Regardless go to the Japan cuts website and buy ticket (info and tickets here)
And now the films getting the Unseen Films seal of approval:
Is it comedy drama or dramatic comedy? Deeply moving film about the sons of a confirmed gambler who ran out on them 15 years earlier dealing with his return to their life while on his death bed. A magnificent exploration of how we see those we love, hate or deal with in our lives. A stunning achievement and my vote for the best film at this year’s Japan Cuts
Unless you’ve seen the earlier Burning Buddha Man you’ve not seen anything like this disturbing face punch about a secret amusement park where visitors must fight mutant monsters or risk being turned into one themselves. Not for most audiences but this manga/anime hybrid will thrill a select audience.
Born Bone Born
Based on a short film by the director this film follows a pregnant woman was she returns home to help wash the bones of her mother. Odd quirky and accasionally moving, it has a deeply moving an unexpected ending which includes what maybe one of my favorite final shots in any movie ever.
Mori:The Artist’s Habitat
Day in the life of a 94 year old artist who is endlessly fascinated by life in all its forms and who has no intention of leaving this world any time soon. Deeply moving, this is a film that will force you to re-engage with life and really see life. The more I think about it the more absolutely love it.
Takeshi Kitano returns in the third film in the Outrage series. Probably the weakest of the three, it still has some great moments as the stupid move of a smart ass yakuza brings down Kitano’s wrath. While Kitano disappears for about half the film his presence hangs over everything. A delight for any Kitano fan.
Nobuhiko Obayashi’s 40 year struggle to adapt Kazuo Dan’s 1937 novella is done. The result is a one of a kind movie that only Obayashi could have made.
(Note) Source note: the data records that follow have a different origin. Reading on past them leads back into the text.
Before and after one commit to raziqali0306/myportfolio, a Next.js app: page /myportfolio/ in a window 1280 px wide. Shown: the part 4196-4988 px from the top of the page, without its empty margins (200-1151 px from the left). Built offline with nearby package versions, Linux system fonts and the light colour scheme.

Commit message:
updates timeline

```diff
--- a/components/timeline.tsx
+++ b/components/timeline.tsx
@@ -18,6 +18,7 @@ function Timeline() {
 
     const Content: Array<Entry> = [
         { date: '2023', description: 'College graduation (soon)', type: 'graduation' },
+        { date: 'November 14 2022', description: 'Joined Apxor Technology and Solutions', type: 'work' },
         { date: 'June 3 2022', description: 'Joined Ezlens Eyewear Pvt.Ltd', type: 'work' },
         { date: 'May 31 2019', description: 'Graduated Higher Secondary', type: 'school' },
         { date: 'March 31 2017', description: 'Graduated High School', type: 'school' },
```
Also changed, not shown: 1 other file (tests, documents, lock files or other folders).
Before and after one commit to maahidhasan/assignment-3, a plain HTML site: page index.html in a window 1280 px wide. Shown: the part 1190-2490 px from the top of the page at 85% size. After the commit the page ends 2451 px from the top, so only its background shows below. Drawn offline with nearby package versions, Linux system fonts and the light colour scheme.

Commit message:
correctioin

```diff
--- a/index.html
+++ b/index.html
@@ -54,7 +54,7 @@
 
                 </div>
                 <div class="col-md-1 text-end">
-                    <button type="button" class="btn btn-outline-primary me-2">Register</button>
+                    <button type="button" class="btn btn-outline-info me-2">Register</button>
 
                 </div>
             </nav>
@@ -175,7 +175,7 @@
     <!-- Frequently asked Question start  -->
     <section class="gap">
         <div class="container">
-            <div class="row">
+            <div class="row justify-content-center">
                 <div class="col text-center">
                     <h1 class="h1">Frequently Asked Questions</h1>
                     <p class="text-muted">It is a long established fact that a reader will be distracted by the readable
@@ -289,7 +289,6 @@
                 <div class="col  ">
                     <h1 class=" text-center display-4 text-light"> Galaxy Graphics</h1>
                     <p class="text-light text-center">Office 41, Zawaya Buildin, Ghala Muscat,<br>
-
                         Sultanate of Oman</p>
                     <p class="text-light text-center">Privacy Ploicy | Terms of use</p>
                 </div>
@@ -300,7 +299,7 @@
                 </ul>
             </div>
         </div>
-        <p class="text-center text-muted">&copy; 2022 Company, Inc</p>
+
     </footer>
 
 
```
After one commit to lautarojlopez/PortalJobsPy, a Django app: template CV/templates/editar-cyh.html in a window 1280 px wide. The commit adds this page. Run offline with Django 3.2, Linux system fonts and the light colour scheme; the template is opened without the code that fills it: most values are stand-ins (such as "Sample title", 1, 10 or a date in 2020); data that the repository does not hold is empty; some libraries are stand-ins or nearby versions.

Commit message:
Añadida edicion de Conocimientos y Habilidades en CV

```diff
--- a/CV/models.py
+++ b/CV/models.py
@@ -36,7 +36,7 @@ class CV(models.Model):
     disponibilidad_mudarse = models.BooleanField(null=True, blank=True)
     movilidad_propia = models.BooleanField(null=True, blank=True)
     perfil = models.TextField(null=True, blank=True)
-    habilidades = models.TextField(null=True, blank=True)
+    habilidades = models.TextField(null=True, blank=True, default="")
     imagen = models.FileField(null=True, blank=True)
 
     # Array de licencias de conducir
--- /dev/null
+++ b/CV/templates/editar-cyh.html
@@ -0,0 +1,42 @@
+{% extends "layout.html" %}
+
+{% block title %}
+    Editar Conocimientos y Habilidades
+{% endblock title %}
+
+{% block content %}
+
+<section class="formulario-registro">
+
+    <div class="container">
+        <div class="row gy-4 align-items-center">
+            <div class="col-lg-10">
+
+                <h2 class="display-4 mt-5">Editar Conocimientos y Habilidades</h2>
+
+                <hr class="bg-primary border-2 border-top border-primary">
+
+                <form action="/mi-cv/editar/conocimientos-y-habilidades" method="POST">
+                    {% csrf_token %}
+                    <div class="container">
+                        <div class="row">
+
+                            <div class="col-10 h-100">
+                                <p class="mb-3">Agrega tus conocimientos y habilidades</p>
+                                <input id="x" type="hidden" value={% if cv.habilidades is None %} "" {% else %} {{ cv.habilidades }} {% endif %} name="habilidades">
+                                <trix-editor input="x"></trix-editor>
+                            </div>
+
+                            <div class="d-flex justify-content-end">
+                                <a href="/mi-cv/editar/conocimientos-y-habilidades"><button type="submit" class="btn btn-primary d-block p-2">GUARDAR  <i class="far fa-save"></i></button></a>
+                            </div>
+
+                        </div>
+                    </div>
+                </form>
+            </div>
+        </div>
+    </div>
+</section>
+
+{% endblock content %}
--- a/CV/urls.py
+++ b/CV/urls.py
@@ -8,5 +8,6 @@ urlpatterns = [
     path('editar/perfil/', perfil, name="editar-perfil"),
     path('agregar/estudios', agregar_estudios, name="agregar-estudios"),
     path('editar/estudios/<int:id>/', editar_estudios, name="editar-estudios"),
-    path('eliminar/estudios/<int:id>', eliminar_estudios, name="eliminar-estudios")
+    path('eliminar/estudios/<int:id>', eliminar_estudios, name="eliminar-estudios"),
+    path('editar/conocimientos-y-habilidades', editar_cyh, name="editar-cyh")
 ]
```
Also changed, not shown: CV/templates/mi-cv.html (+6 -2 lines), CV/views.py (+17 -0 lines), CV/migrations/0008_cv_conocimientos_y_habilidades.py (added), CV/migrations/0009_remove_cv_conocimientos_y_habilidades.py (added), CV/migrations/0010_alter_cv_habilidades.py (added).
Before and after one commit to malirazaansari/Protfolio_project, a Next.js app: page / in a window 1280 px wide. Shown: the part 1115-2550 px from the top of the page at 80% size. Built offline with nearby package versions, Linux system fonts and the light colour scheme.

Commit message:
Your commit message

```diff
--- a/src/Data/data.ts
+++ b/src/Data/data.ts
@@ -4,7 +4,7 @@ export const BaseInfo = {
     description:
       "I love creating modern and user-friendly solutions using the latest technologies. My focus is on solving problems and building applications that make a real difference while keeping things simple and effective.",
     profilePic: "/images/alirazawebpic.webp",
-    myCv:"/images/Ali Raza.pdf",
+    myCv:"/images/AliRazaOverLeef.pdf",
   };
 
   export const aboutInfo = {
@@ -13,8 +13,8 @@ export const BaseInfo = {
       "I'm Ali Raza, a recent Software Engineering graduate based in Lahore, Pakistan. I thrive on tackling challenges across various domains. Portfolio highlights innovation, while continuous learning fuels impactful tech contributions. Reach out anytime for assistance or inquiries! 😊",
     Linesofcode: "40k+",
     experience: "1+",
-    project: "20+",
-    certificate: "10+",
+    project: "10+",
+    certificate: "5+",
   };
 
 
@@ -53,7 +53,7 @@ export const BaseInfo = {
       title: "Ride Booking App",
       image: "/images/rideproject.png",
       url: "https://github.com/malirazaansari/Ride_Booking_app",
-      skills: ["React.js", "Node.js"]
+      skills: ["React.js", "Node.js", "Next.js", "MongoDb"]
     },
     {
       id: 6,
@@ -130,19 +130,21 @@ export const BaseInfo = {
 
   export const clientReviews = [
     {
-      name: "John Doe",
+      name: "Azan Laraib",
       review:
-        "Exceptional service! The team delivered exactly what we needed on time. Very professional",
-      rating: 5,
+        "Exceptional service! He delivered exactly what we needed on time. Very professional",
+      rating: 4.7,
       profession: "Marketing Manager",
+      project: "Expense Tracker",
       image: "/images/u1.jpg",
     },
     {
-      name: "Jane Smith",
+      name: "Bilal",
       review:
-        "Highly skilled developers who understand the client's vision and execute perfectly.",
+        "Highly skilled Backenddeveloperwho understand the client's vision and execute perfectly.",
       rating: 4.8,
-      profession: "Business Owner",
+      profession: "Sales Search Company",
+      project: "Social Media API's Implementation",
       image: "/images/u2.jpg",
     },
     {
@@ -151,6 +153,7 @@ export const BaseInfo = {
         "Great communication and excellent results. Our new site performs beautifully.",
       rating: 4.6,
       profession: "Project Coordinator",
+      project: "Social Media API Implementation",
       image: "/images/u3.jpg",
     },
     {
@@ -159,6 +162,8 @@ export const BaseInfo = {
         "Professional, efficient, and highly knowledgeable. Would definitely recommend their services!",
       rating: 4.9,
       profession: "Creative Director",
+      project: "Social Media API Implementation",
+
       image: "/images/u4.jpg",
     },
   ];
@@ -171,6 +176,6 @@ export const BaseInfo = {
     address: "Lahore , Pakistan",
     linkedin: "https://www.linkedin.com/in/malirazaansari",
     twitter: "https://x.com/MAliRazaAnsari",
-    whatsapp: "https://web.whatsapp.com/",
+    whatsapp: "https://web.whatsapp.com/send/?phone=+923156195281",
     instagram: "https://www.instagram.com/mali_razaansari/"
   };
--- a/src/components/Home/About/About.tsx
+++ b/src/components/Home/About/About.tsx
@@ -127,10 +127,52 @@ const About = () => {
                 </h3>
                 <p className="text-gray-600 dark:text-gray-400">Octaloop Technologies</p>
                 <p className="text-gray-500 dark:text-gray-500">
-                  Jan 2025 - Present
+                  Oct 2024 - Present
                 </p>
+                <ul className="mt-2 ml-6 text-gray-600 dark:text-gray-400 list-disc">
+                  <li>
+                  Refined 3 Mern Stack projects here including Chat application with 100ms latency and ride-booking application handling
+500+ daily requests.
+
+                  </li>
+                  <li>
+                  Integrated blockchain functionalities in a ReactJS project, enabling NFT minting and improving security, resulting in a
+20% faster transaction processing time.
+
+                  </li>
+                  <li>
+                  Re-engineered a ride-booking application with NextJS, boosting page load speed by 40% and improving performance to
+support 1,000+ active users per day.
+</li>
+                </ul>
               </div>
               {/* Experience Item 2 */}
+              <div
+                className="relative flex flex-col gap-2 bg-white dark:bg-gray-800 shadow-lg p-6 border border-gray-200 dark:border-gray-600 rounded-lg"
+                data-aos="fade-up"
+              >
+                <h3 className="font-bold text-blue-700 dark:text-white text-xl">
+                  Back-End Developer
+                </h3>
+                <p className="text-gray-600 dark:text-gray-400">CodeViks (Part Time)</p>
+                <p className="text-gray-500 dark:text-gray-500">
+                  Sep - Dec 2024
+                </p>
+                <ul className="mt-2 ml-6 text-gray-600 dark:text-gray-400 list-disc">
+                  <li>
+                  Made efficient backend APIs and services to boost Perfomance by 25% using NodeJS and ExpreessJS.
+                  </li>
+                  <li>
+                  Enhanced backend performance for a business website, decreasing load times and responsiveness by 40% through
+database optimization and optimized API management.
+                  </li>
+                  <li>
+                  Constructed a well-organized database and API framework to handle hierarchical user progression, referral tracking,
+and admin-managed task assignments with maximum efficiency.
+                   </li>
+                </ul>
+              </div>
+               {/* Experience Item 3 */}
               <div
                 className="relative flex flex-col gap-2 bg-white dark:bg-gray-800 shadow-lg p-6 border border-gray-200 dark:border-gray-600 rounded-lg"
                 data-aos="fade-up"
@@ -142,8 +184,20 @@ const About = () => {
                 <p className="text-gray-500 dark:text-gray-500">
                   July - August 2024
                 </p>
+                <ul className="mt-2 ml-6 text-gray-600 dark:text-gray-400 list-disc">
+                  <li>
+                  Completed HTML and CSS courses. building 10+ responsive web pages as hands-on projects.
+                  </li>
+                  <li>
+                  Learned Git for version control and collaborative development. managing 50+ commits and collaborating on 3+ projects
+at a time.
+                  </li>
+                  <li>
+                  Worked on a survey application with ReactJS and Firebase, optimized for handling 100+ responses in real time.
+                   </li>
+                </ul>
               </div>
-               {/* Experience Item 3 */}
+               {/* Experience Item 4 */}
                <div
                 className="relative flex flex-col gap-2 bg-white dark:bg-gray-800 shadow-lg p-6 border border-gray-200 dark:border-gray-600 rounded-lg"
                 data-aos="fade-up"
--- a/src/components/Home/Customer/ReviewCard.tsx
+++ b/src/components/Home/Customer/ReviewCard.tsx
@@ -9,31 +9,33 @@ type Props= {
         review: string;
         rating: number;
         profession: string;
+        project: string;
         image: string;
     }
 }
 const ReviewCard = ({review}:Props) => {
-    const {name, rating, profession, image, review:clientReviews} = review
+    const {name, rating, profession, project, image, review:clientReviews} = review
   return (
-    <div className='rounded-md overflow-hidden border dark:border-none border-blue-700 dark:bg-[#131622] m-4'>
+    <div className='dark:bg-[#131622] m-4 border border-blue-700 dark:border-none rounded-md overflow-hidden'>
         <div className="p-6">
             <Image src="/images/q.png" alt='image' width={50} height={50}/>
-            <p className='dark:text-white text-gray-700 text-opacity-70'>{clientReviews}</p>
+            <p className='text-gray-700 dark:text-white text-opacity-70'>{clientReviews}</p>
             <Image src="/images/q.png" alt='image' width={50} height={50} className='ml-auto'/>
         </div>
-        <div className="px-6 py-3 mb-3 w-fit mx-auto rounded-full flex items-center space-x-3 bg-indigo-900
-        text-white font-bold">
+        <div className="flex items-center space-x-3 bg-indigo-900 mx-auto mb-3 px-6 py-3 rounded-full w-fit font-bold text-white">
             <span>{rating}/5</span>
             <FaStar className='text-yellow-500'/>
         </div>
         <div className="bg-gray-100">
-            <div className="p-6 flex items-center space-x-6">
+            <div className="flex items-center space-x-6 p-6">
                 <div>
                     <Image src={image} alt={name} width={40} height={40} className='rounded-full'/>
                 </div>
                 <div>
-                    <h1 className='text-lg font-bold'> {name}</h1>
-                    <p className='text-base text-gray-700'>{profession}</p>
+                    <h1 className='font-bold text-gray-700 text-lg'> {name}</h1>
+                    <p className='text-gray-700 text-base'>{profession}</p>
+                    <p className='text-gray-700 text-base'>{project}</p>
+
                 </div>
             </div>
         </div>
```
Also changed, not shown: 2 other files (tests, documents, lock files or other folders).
Completely and totally a piece of cinema the story of a group of friends on the brink of the Second World War will delight and move you. A film like any other, it is a must see for any fan of film and what it can do.